Habit: Alysicarpus vaginalis grows as procumbent, woody at the base, perennial or annual. New vegetation is slightly pubescent. The simple leaves are arranged alternately with lanceolate stipules at the petiole base. The leaves are elliptic/obovate/oblong, to 3 cm in length, with an emarginate/mucronate leaf apex and an entire margin.
The complete, perfect, zygomorphic flowers are arranged in axillary or terminal racemes. The calyx has 5 partially fused, pubescent, green sepals forming a tube with the sepal lobes the same length as the tube. The corolla has 5, pubescent petals, the upper enlarged to form the orange/pink/purple banner and the lower 2 fused to form the red keel. There are 10 (9 + 1) stamens. The ovary is superior and has a single locule with numerous seeds. The fruit is a jointed, cylindrical, legume up to 3 cm in length at maturity.

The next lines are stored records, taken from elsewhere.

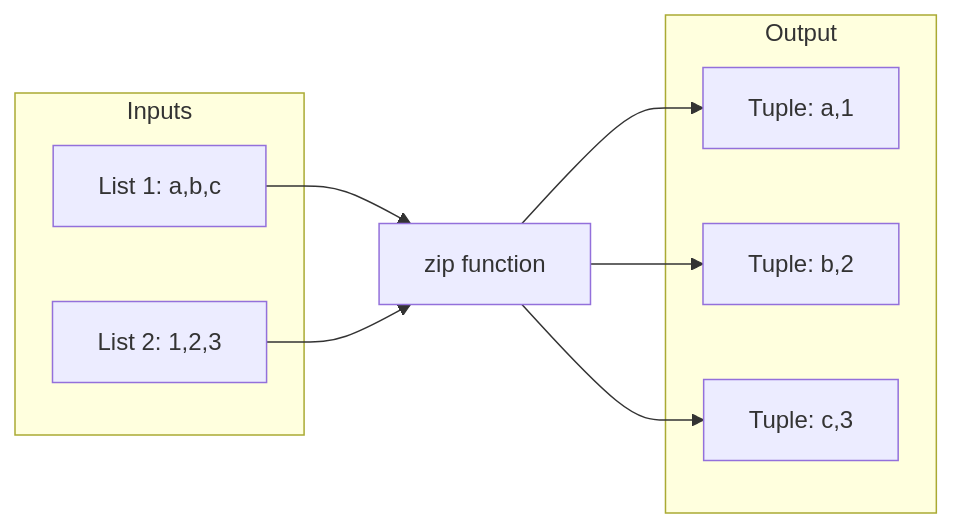
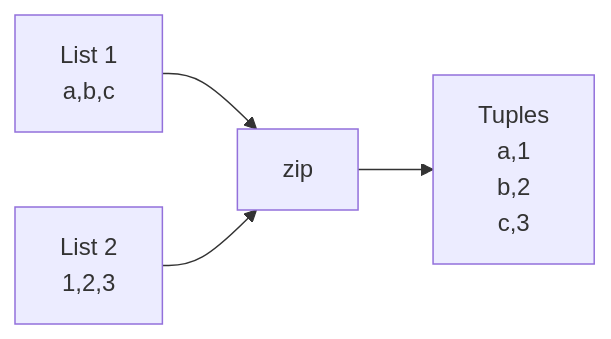
The third of 6 diagrams in source/_posts/Python-Looping-Iterators-The-Comprehensive-Guide.md (whereq/whereq.github.io-hexo), drawn with Mermaid before and after one commit. The commit also changed other lines of this file, not shown here.

````diff
--- a/source/_posts/Python-Looping-Iterators-The-Comprehensive-Guide.md
+++ b/source/_posts/Python-Looping-Iterators-The-Comprehensive-Guide.md
@@ -143,19 +144,6 @@
 ```mermaid
 graph LR
-    subgraph Inputs
-        A[List 1: a,b,c]
-        B[List 2: 1,2,3]
-    end
-    
-    subgraph Output
-        C[Tuple: a,1]
-        D[Tuple: b,2]
-        E[Tuple: c,3]
-    end
-    
-    A --> zip[zip function]
-    B --> zip
-    zip --> C
-    zip --> D
-    zip --> E
+    A[List 1<br/>a,b,c] --> Z[zip]
+    B[List 2<br/>1,2,3] --> Z
+    Z --> C[Tuples<br/>a,1<br/>b,2<br/>c,3]
 ```
````
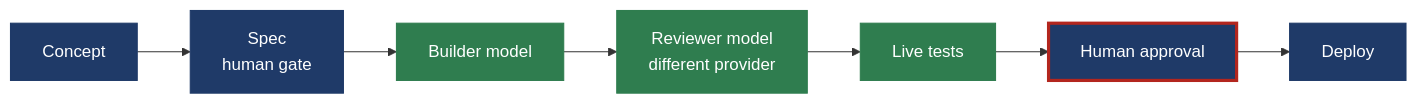
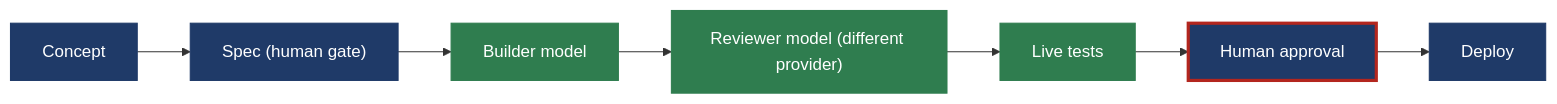
The diagram in README.md (douglasygy/ai-build-harness), drawn with Mermaid before and after one commit.

Commit message:
Fix diagram rendering on GitHub

````diff
--- a/README.md
+++ b/README.md
@@ -14,15 +14,15 @@
 ```mermaid
 flowchart LR
-    A[Concept] --> B[Spec<br/>human gate]
-    B --> C[Builder model]
-    C --> D[Reviewer model<br/>different provider]
-    D --> E[Live tests]
-    E --> F[Human approval]
-    F --> G[Deploy]
+    A["Concept"] --> B["Spec (human gate)"]
+    B --> C["Builder model"]
+    C --> D["Reviewer model (different provider)"]
+    D --> E["Live tests"]
+    E --> F["Human approval"]
+    F --> G["Deploy"]
     classDef gate fill:#1F3A68,stroke:#1F3A68,color:#FFFFFF
     classDef ai fill:#2F7D4F,stroke:#2F7D4F,color:#FFFFFF
     classDef approve fill:#1F3A68,stroke:#B3261E,stroke-width:3px,color:#FFFFFF
     class A,B,G gate
     class C,D,E ai
     class F approve
 ```
````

Habitat: Alysicarpus vaginalis grows in Human Altered environments (waste areas, abandoned fields, roadsides).
Distribution: Alysicarpus vaginalis is NOT native to the Lucayan Archipelago but is on New Providence. It is native to Africa, the Indian subcontinent, and Asia but now grows in the western hemisphere and Australia.
Medicinal/Cultural/Economic usage: Alysicarpus vaginalis is not known to be used medicinally in the Lucayan Archipelago.